How to complete this task – Repeat every entry word for word, but leave the images out of your copy.
[Records Boundary: Start]
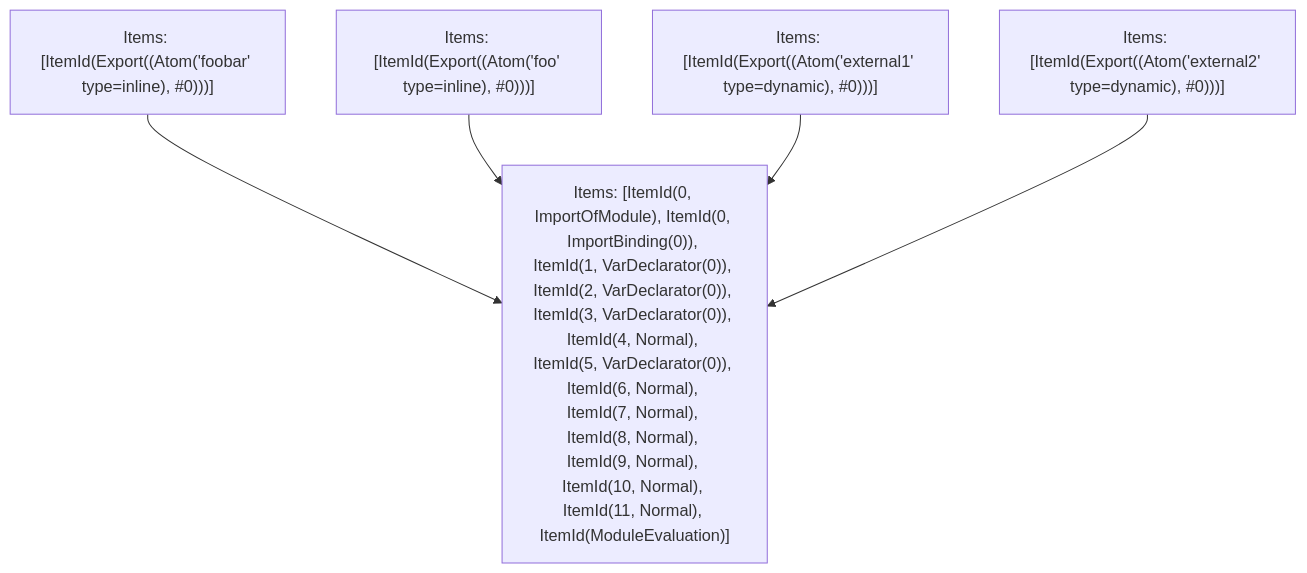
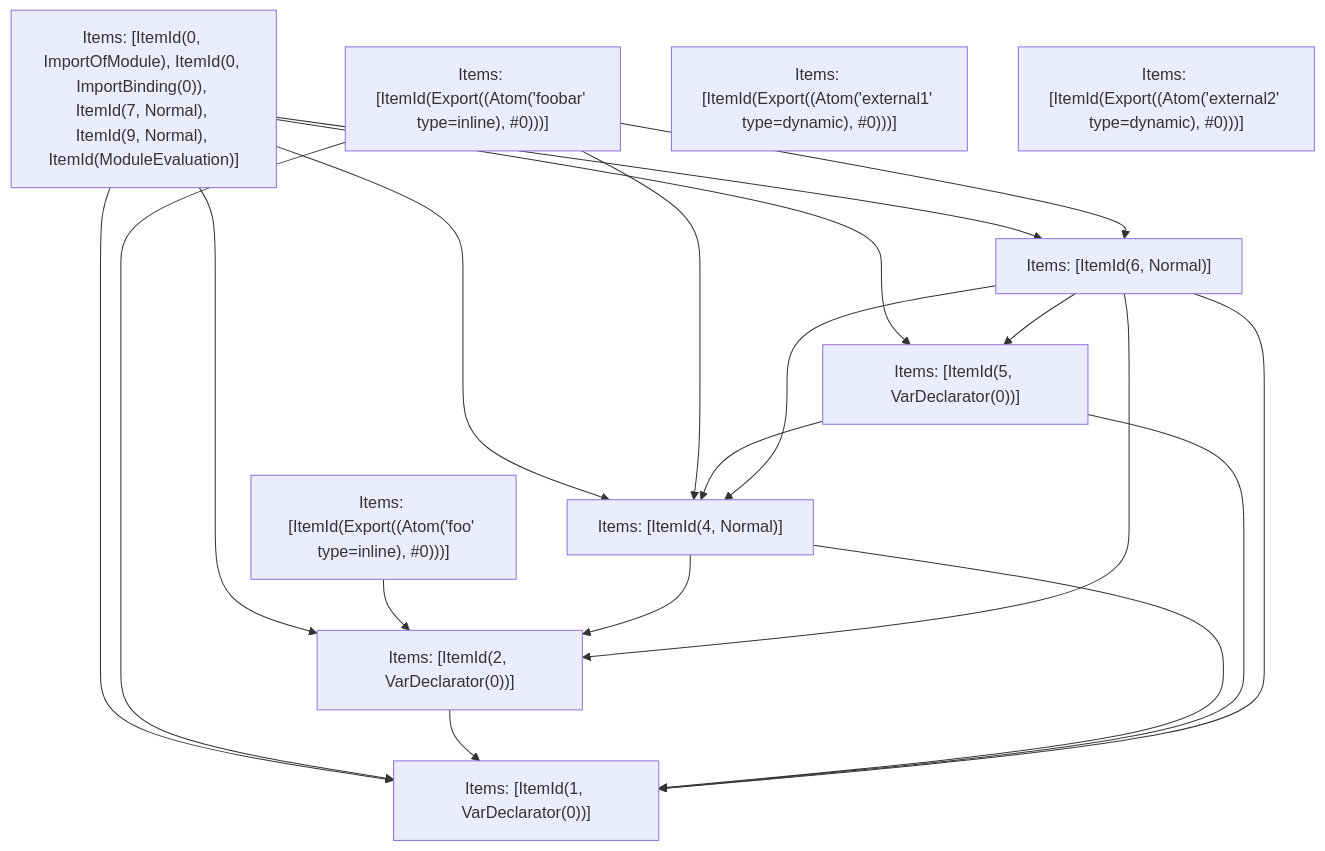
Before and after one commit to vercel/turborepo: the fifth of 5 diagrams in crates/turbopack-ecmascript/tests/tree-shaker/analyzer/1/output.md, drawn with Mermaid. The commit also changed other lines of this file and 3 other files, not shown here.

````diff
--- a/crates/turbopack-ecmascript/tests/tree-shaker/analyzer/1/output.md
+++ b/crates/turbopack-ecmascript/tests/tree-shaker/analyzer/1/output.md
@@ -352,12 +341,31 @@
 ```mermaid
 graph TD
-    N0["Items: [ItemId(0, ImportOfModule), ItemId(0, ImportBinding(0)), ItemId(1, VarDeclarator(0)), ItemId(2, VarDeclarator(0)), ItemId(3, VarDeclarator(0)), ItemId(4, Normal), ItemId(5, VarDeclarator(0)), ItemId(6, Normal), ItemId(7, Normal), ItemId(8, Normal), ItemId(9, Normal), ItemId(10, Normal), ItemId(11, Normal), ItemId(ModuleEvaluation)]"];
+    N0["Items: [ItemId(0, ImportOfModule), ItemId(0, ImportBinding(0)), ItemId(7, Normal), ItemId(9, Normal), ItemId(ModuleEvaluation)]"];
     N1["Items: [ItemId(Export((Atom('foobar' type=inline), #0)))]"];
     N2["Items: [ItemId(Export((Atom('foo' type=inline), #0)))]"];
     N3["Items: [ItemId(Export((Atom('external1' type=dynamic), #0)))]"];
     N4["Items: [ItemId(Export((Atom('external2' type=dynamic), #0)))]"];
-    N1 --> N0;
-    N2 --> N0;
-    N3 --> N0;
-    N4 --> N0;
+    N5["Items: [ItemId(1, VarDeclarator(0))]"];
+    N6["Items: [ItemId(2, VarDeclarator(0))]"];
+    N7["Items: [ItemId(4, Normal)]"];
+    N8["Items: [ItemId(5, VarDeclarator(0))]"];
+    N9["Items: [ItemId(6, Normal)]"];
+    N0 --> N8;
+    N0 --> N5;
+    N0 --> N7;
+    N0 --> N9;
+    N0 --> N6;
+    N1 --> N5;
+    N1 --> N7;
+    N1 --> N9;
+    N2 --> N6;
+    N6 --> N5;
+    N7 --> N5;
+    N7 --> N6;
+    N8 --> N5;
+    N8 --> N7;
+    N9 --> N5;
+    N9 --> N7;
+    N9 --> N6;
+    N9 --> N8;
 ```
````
[Records Boundary: End]
Exercise response –
Before and after one commit to vercel/turborepo: the fifth of 5 diagrams in crates/turbopack-ecmascript/tests/tree-shaker/analyzer/1/output.md, drawn with Mermaid. The commit also changed other lines of this file and 3 other files, not shown here.

````diff
--- a/crates/turbopack-ecmascript/tests/tree-shaker/analyzer/1/output.md
+++ b/crates/turbopack-ecmascript/tests/tree-shaker/analyzer/1/output.md
@@ -352,12 +341,31 @@
 ```mermaid
 graph TD
-    N0["Items: [ItemId(0, ImportOfModule), ItemId(0, ImportBinding(0)), ItemId(1, VarDeclarator(0)), ItemId(2, VarDeclarator(0)), ItemId(3, VarDeclarator(0)), ItemId(4, Normal), ItemId(5, VarDeclarator(0)), ItemId(6, Normal), ItemId(7, Normal), ItemId(8, Normal), ItemId(9, Normal), ItemId(10, Normal), ItemId(11, Normal), ItemId(ModuleEvaluation)]"];
+    N0["Items: [ItemId(0, ImportOfModule), ItemId(0, ImportBinding(0)), ItemId(7, Normal), ItemId(9, Normal), ItemId(ModuleEvaluation)]"];
     N1["Items: [ItemId(Export((Atom('foobar' type=inline), #0)))]"];
     N2["Items: [ItemId(Export((Atom('foo' type=inline), #0)))]"];
     N3["Items: [ItemId(Export((Atom('external1' type=dynamic), #0)))]"];
     N4["Items: [ItemId(Export((Atom('external2' type=dynamic), #0)))]"];
-    N1 --> N0;
-    N2 --> N0;
-    N3 --> N0;
-    N4 --> N0;
+    N5["Items: [ItemId(1, VarDeclarator(0))]"];
+    N6["Items: [ItemId(2, VarDeclarator(0))]"];
+    N7["Items: [ItemId(4, Normal)]"];
+    N8["Items: [ItemId(5, VarDeclarator(0))]"];
+    N9["Items: [ItemId(6, Normal)]"];
+    N0 --> N8;
+    N0 --> N5;
+    N0 --> N7;
+    N0 --> N9;
+    N0 --> N6;
+    N1 --> N5;
+    N1 --> N7;
+    N1 --> N9;
+    N2 --> N6;
+    N6 --> N5;
+    N7 --> N5;
+    N7 --> N6;
+    N8 --> N5;
+    N8 --> N7;
+    N9 --> N5;
+    N9 --> N7;
+    N9 --> N6;
+    N9 --> N8;
 ```
````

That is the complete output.